Problem details
Scan the entries below and return each line that contains "page".
** Working data follows **
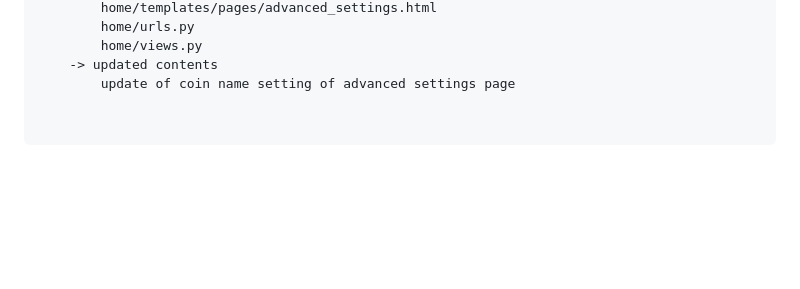
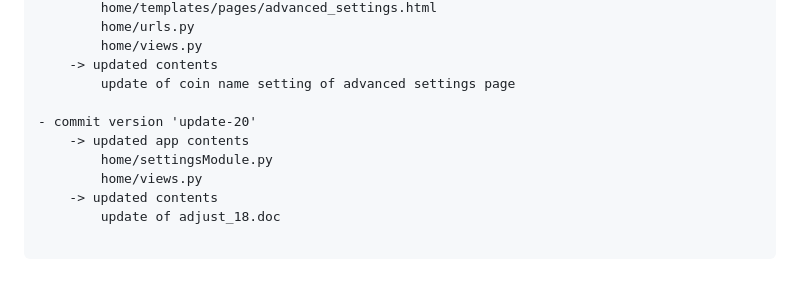
Before and after one commit to tonyroseman/cryptotool, a Markdown page: README.md, the part around the change. Rendered like a GitHub page; blank space fills up the shorter version.

Commit message:
'update-20'

```diff
--- a/README.md
+++ b/README.md
@@ -220,5 +220,11 @@
     -> updated contents
         update of coin name setting of advanced settings page
 
+- commit version 'update-20'
+    -> updated app contents
+        home/settingsModule.py
+        home/views.py
+    -> updated contents
+        update of adjust_18.doc
 
 </pre>
```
** End of Working data **
Exercise solution
Before and after one commit to tonyroseman/cryptotool, a Markdown page: README.md, the part around the change. Rendered like a GitHub page; blank space fills up the shorter version.
         update of coin name setting of advanced settings page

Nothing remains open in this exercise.